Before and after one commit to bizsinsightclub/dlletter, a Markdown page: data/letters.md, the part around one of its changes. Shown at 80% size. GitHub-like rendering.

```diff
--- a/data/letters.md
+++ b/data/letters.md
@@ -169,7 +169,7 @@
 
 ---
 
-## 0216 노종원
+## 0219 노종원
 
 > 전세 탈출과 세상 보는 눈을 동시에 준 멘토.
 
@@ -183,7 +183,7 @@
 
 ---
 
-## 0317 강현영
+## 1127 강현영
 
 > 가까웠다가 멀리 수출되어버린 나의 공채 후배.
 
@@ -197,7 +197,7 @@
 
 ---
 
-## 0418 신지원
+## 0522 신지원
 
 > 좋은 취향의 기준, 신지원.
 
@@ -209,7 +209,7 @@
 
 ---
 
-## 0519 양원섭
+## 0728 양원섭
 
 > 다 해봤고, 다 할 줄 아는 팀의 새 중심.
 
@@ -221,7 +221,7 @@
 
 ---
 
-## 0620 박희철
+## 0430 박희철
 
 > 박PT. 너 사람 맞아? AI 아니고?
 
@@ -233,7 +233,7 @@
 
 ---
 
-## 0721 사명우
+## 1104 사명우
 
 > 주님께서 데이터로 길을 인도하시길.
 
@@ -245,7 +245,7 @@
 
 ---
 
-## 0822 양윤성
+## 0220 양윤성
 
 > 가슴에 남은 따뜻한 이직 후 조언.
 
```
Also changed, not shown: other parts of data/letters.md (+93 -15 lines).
==
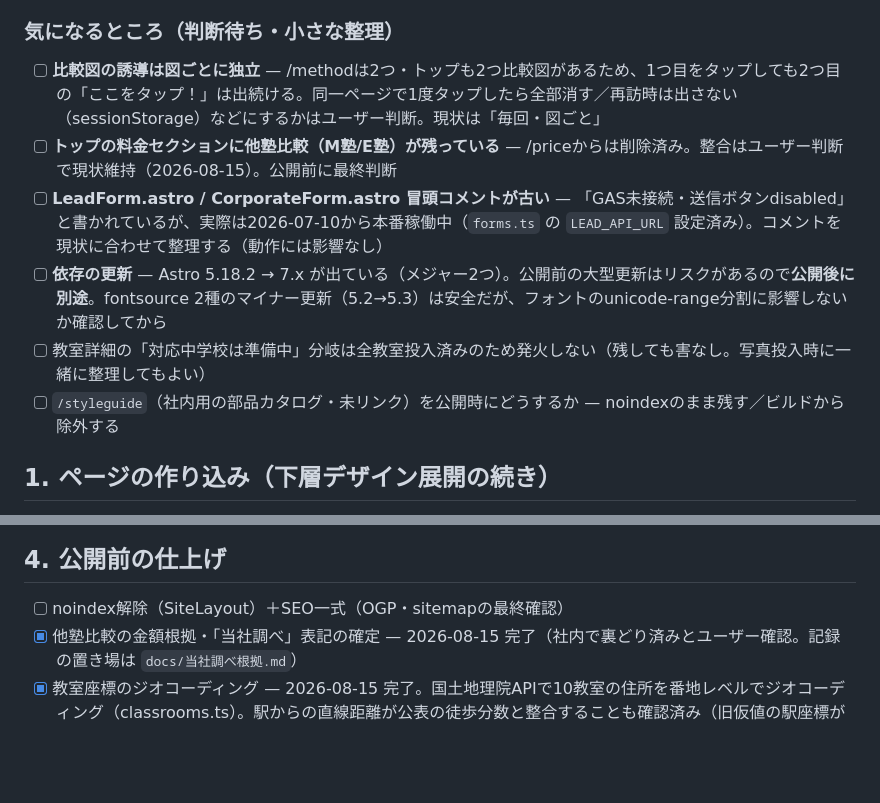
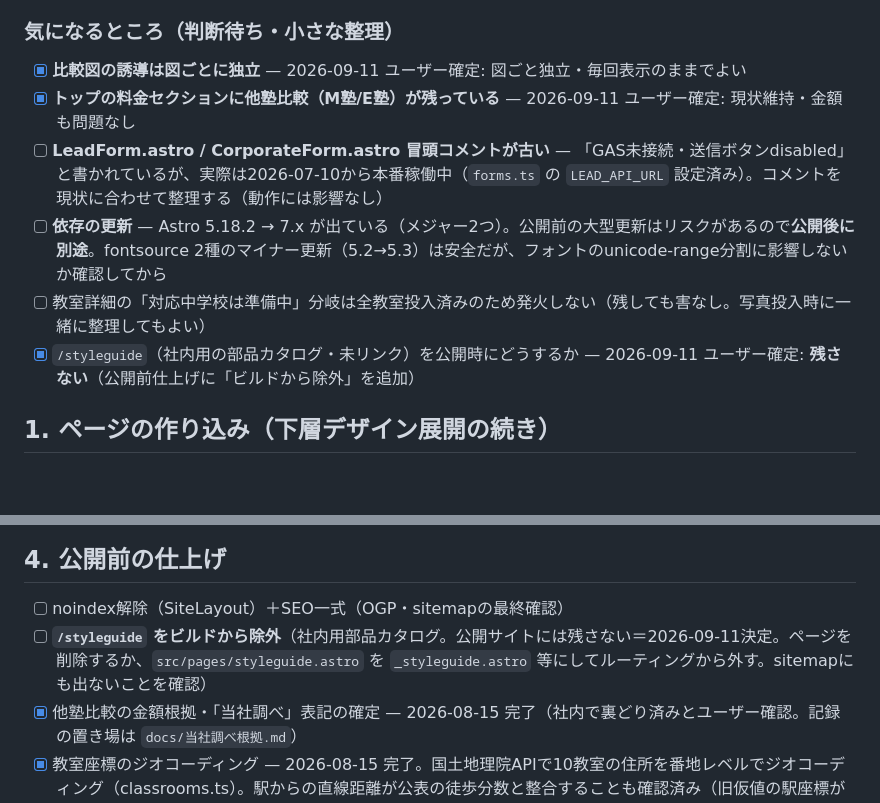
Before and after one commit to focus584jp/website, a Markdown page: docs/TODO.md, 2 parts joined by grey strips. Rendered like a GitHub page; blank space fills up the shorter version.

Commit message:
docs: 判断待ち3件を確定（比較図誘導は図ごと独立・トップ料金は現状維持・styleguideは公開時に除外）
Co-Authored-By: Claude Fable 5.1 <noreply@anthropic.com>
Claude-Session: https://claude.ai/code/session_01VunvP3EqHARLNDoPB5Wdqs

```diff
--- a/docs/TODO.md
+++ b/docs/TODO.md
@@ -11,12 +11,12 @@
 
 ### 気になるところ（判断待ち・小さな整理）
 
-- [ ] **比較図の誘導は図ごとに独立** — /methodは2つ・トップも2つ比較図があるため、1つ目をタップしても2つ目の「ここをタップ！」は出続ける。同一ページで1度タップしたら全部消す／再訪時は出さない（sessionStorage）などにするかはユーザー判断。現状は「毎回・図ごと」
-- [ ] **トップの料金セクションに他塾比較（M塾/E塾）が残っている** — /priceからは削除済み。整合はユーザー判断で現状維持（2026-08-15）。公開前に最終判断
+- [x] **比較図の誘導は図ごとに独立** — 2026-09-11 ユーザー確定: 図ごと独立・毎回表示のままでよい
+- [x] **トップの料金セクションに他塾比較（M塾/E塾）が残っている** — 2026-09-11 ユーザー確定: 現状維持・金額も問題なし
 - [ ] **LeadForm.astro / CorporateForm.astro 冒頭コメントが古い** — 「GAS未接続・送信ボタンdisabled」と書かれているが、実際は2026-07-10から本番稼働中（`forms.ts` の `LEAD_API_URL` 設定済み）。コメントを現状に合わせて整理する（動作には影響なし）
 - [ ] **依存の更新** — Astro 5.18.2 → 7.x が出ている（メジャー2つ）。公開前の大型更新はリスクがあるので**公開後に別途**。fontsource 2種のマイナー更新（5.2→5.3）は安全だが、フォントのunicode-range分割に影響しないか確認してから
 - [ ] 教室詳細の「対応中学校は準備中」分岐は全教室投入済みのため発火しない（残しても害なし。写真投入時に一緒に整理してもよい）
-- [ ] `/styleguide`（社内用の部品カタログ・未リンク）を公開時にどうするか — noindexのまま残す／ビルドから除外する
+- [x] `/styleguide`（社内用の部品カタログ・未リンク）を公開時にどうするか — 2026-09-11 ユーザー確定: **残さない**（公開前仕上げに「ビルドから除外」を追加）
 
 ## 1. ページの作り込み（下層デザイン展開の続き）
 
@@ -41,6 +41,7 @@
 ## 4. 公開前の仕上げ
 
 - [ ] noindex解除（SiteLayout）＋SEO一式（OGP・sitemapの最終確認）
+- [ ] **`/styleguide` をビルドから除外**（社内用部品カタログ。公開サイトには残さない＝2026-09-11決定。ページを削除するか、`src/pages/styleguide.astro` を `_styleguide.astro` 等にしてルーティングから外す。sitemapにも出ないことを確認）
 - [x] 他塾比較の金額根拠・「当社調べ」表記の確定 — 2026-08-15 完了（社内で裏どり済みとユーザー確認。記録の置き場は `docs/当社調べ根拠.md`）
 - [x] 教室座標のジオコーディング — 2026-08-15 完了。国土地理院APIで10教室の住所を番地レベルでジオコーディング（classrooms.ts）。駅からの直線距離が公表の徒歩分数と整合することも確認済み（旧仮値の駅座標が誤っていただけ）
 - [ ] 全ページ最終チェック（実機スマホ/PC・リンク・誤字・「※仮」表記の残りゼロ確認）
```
==
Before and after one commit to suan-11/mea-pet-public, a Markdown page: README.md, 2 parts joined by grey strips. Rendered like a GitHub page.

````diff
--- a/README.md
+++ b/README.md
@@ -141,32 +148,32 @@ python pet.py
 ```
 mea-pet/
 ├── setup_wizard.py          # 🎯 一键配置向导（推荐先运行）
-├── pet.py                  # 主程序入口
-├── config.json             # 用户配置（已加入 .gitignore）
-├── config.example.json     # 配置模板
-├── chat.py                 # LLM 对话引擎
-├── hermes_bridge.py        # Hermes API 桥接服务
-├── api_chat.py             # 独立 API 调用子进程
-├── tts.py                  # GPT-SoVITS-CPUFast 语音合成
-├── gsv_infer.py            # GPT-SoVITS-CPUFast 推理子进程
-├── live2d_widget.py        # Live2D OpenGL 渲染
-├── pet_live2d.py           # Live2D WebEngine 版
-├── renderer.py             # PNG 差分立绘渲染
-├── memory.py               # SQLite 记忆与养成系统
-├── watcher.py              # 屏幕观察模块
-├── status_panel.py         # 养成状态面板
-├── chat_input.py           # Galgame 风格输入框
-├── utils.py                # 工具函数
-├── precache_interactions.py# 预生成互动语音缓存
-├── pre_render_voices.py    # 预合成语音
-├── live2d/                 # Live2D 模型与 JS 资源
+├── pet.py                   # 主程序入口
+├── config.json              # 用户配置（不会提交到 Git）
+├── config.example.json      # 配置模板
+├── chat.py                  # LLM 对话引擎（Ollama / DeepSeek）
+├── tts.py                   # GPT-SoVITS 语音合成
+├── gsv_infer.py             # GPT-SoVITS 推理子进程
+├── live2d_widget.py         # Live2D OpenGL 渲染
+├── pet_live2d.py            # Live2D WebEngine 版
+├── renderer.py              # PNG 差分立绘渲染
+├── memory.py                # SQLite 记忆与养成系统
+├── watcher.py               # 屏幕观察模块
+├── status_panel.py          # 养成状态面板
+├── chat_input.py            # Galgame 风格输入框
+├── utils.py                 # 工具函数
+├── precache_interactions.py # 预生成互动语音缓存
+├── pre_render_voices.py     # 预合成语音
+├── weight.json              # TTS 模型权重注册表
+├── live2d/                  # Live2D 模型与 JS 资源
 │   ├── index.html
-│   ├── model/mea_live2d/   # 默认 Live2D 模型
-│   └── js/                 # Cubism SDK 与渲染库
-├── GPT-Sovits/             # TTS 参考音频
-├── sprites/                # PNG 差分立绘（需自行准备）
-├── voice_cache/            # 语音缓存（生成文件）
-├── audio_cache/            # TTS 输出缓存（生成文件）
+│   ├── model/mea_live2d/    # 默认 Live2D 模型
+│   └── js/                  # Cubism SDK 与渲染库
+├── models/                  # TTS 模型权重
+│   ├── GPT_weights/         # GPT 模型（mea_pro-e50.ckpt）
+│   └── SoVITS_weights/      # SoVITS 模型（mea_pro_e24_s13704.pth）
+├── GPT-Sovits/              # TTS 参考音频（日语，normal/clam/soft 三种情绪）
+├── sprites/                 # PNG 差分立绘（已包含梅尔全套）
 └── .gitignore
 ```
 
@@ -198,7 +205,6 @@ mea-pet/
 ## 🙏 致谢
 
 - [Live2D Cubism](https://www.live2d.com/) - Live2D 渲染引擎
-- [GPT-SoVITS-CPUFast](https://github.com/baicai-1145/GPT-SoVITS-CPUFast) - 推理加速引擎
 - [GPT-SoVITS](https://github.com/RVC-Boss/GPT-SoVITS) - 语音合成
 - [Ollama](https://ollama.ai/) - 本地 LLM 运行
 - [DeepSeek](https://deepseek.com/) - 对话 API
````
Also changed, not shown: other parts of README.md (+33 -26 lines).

## [REQUIRED WORK]
Wherever the string "https" appears in a line of the records above, copy that line.

## [RESPONSE]
Claude-Session: https://claude.ai/code/session_01VunvP3EqHARLNDoPB5Wdqs
 - [Live2D Cubism](https://www.live2d.com/) - Live2D 渲染引擎
-- [GPT-SoVITS-CPUFast](https://github.com/baicai-1145/GPT-SoVITS-CPUFast) - 推理加速引擎
 - [GPT-SoVITS](https://github.com/RVC-Boss/GPT-SoVITS) - 语音合成
 - [Ollama](https://ollama.ai/) - 本地 LLM 运行
 - [DeepSeek](https://deepseek.com/) - 对话 API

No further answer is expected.